EXERCISE DATA
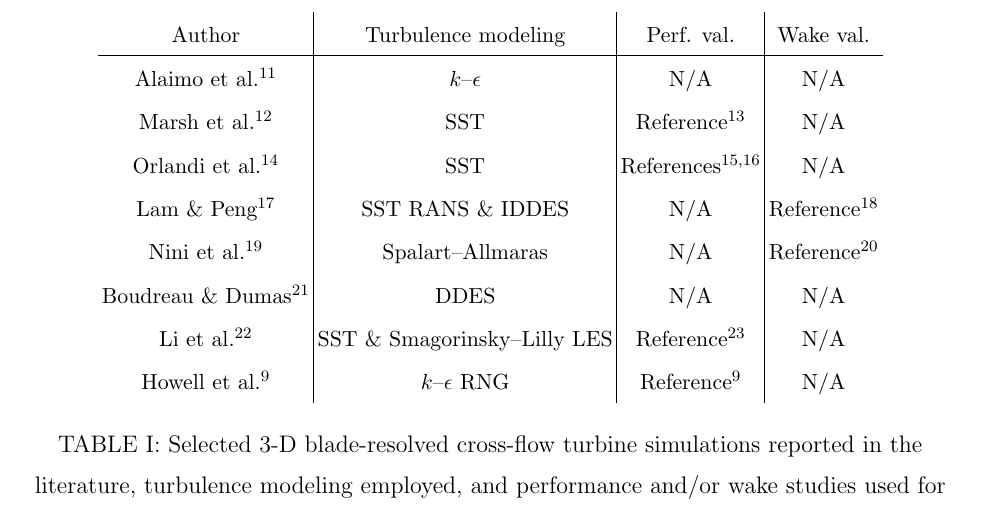
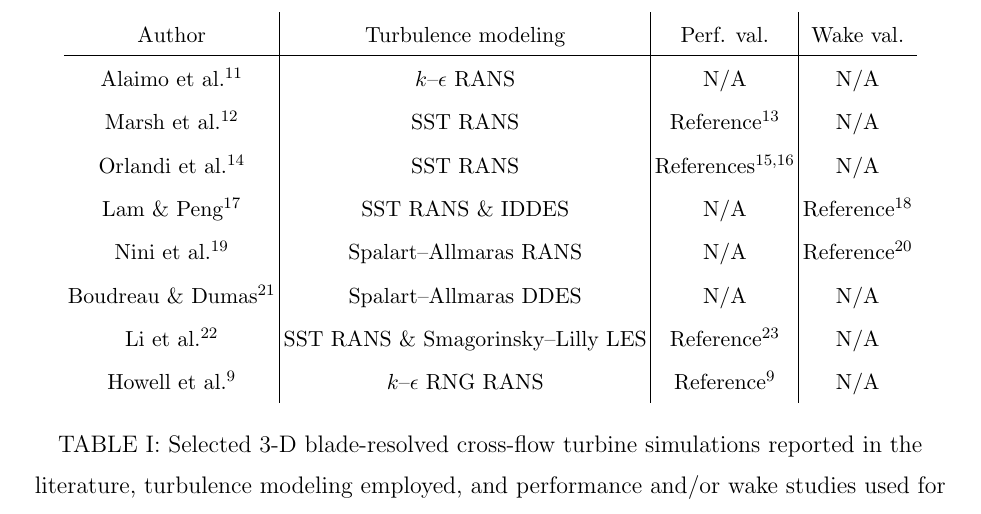
Before and after one commit to petebachant/CFT-wake-modeling-paper, a LaTeX paper (paper.tex): part of page 3 of 17, cut so that both start at the same text. Compiled offline with pdfLaTeX.

Commit message:
Add NS type to table

```diff
--- a/paper.tex
+++ b/paper.tex
@@ -146,14 +146,14 @@ entirely.
     \begin{tabular}{c|c|c|c}
         Author & Turbulence modeling & Perf. val. & Wake val. \\
         \hline
-        Alaimo et al.~\cite{Alaimo2015} & $k$--$\epsilon$ & N/A & N/A \\
-        Marsh et al.~\cite{Marsh2015} & SST & Reference~\cite{Rawlings2008} & N/A \\
-        Orlandi et al.~\cite{Orlandi2015} & SST & References~\cite{Akins1989,Mertens2003} & N/A \\
+        Alaimo et al.~\cite{Alaimo2015} & $k$--$\epsilon$ RANS & N/A & N/A \\
+        Marsh et al.~\cite{Marsh2015} & SST RANS & Reference~\cite{Rawlings2008} & N/A \\
+        Orlandi et al.~\cite{Orlandi2015} & SST RANS & References~\cite{Akins1989,Mertens2003} & N/A \\
         Lam \& Peng~\cite{Lam2016} & SST RANS \& IDDES & N/A & Reference~\cite{Tescione2014} \\
-        Nini et al.~\cite{Nini2014} & Spalart--Allmaras & N/A & Reference~\cite{Battisti2011} \\
-        Boudreau \& Dumas~\cite{Boudreau2015} & DDES & N/A & N/A \\
-        Li et al.~\cite{Li2013} & SST \& Smagorinsky--Lilly LES & Reference~\cite{McLaren2011} & N/A \\
-        Howell et al.~\cite{Howell2010} & $k$--$\epsilon$ RNG & Reference~\cite{Howell2010} & N/A
+        Nini et al.~\cite{Nini2014} & Spalart--Allmaras RANS & N/A & Reference~\cite{Battisti2011} \\
+        Boudreau \& Dumas~\cite{Boudreau2015} & Spalart--Allmaras DDES & N/A & N/A \\
+        Li et al.~\cite{Li2013} & SST RANS \& Smagorinsky--Lilly LES & Reference~\cite{McLaren2011} & N/A \\
+        Howell et al.~\cite{Howell2010} & $k$--$\epsilon$ RNG RANS & Reference~\cite{Howell2010} & N/A
     \end{tabular}
 
     \caption{Selected 3-D blade-resolved cross-flow turbine simulations reported
```
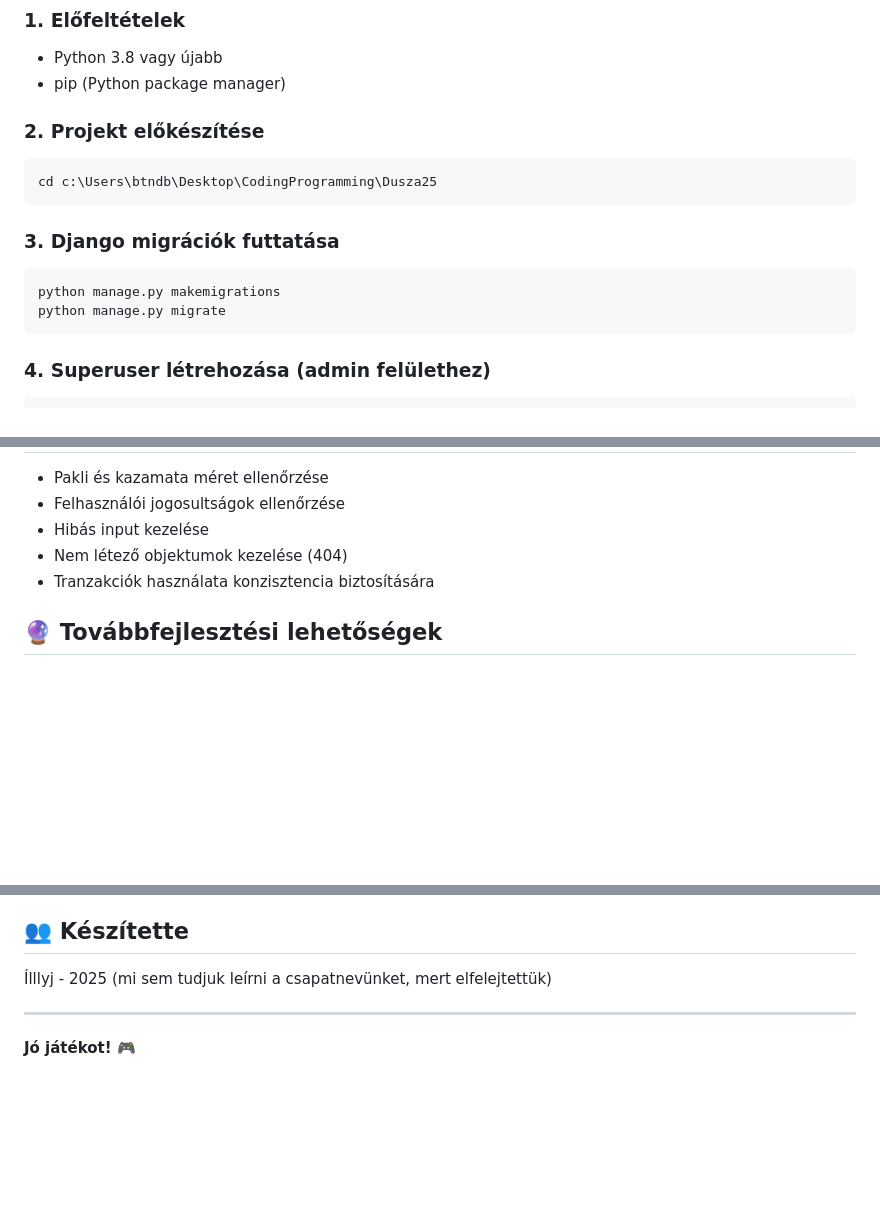
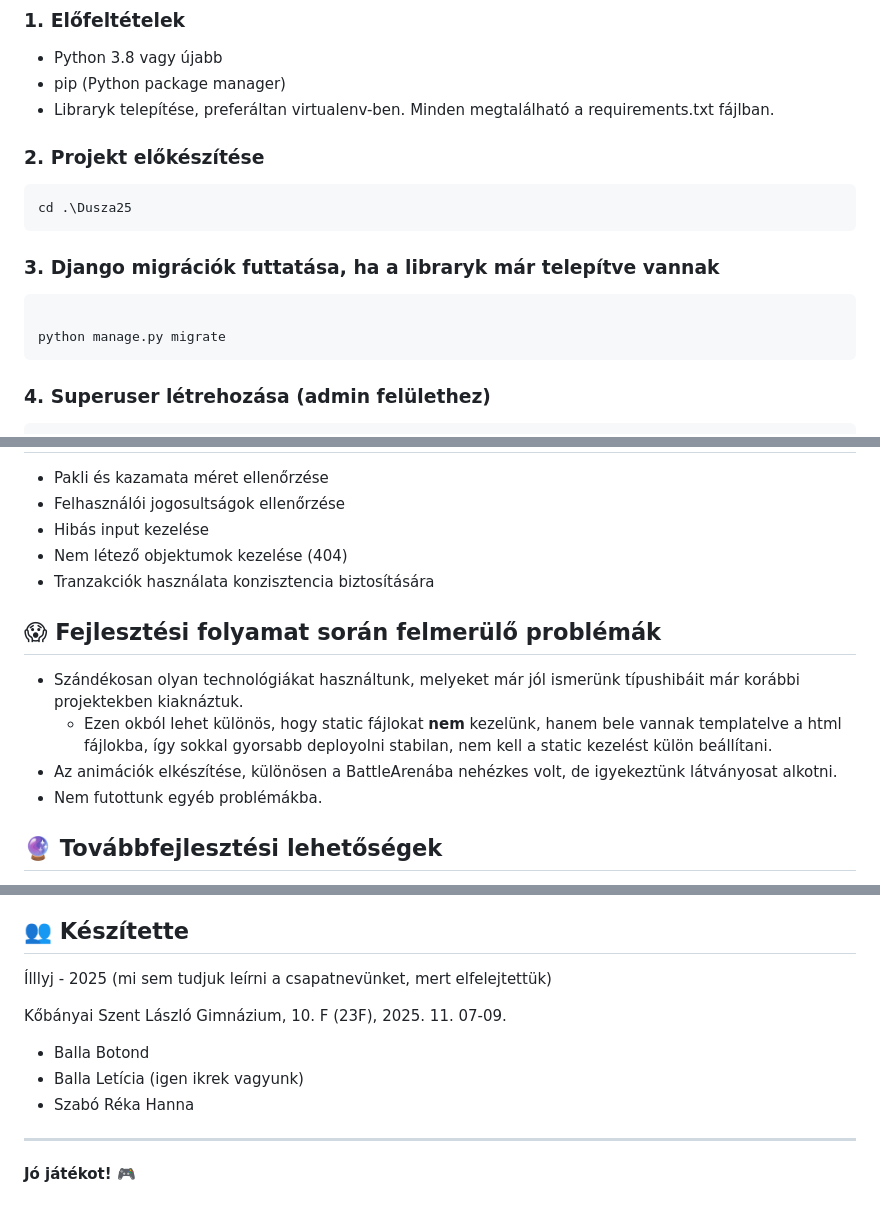
Before and after one commit to PstasDev/Dusza25, a Markdown page: README.md, 3 parts joined by grey strips. GitHub-like rendering; blank space fills up the shorter version.

Commit message:
dokumentacio

````diff
--- a/README.md
+++ b/README.md
@@ -13,17 +13,18 @@ A játékosok saját kártyagyűjteményüket fejlesztik kazamaták ellen vívot
 ### 1. Előfeltételek
 - Python 3.8 vagy újabb
 - pip (Python package manager)
+- Libraryk telepítése, preferáltan virtualenv-ben. Minden megtalálható a requirements.txt fájlban.
 
 ### 2. Projekt előkészítése
 
 ```cmd
-cd c:\Users\btndb\Desktop\CodingProgramming\Dusza25
+cd .\Dusza25
 ```
 
-### 3. Django migrációk futtatása
+### 3. Django migrációk futtatása, ha a libraryk már telepítve vannak
 
 ```cmd
-python manage.py makemigrations
+
 python manage.py migrate
 ```
 
@@ -277,6 +279,13 @@ Nincs, minden feladat követelmény teljesült!
 - Nem létező objektumok kezelése (404)
 - Tranzakciók használata konzisztencia biztosítására
 
+## 😱 Fejlesztési folyamat során felmerülő problémák
+
+- Szándékosan olyan technológiákat használtunk, melyeket már jól ismerünk típushibáit már korábbi projektekben kiaknáztuk.
+    - Ezen okból lehet különös, hogy static fájlokat **nem** kezelünk, hanem bele vannak templatelve a html fájlokba, így sokkal gyorsabb deployolni stabilan, nem kell a static kezelést külön beállítani.
+- Az animációk elkészítése, különösen a BattleArenába nehézkes volt, de igyekeztünk látványosat alkotni.
+- Nem futottunk egyéb problémákba.
+
 ## 🔮 Továbbfejlesztési lehetőségek
 
 1. **Multiplayer mód:** Játékosok egymás ellen
@@ -295,6 +304,12 @@ Nincs, minden feladat követelmény teljesült!
 Ílllyj - 2025
 (mi sem tudjuk leírni a csapatnevünket, mert elfelejtettük)
 
+Kőbányai Szent László Gimnázium, 10. F (23F), 2025. 11. 07-09.
+
+- Balla Botond
+- Balla Letícia (igen ikrek vagyunk)
+- Szabó Réka Hanna
+
 ---
 
 **Jó játékot! 🎮**
````
Also changed, not shown: other parts of README.md (+1 -0 lines).
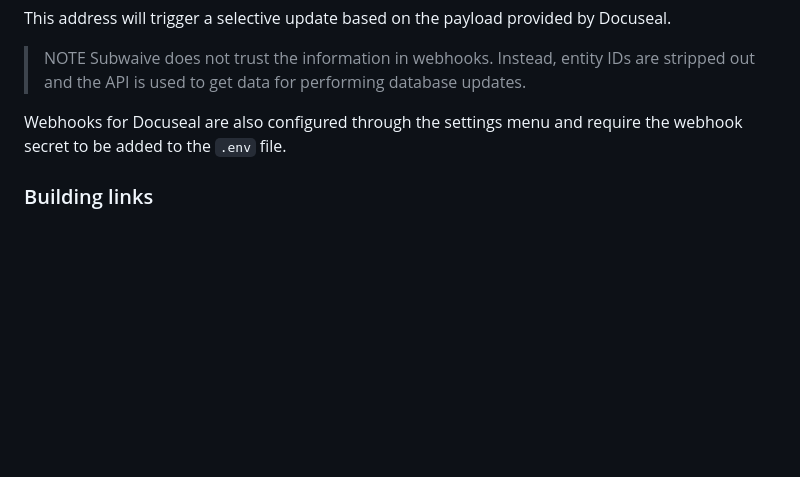
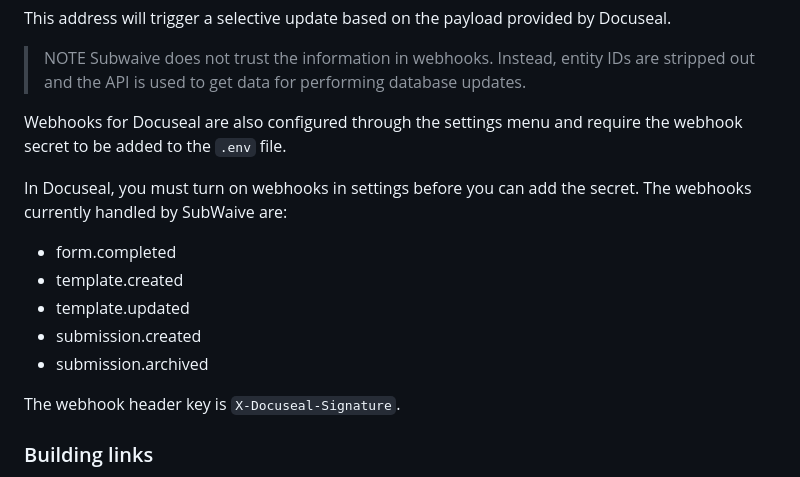
Before and after one commit to MakeFixHack/subwaive, a Markdown page: subwaive/setup.md, the part around the change printed below. GitHub-like rendering; blank space fills up the shorter version.

Commit message:
Added additional Docuseal webhook details to setup

```diff
--- a/subwaive/setup.md
+++ b/subwaive/setup.md
@@ -167,6 +165,16 @@ This address will trigger a selective update based on the payload provided by Do
 
 Webhooks for Docuseal are also configured through the settings menu and require the webhook secret to be added to the `.env` file.
 
+In Docuseal, you must turn on webhooks in settings before you can add the secret. The webhooks currently handled by SubWaive are:
+
+* form.completed
+* template.created
+* template.updated
+* submission.created
+* submission.archived
+
+The webhook header key is `X-Docuseal-Signature`.
+
 ### Building links
 
 SubWaive builds links for various objects in its interface. Linking directly to Docuseal allows user access but only on the basis of having Docuseal credentials. This limits the ability of users to see certain information.
```
Also changed, not shown: other parts of subwaive/setup.md (+0 -2 lines).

WHAT THIS TASK INVOLVES
Search the listing above for "paper" and copy every line that holds it.

EXERCISE RESULT
Before and after one commit to petebachant/CFT-wake-modeling-paper, a LaTeX paper (paper.tex): part of page 3 of 17, cut so that both start at the same text. Compiled offline with pdfLaTeX.
--- a/paper.tex
+++ b/paper.tex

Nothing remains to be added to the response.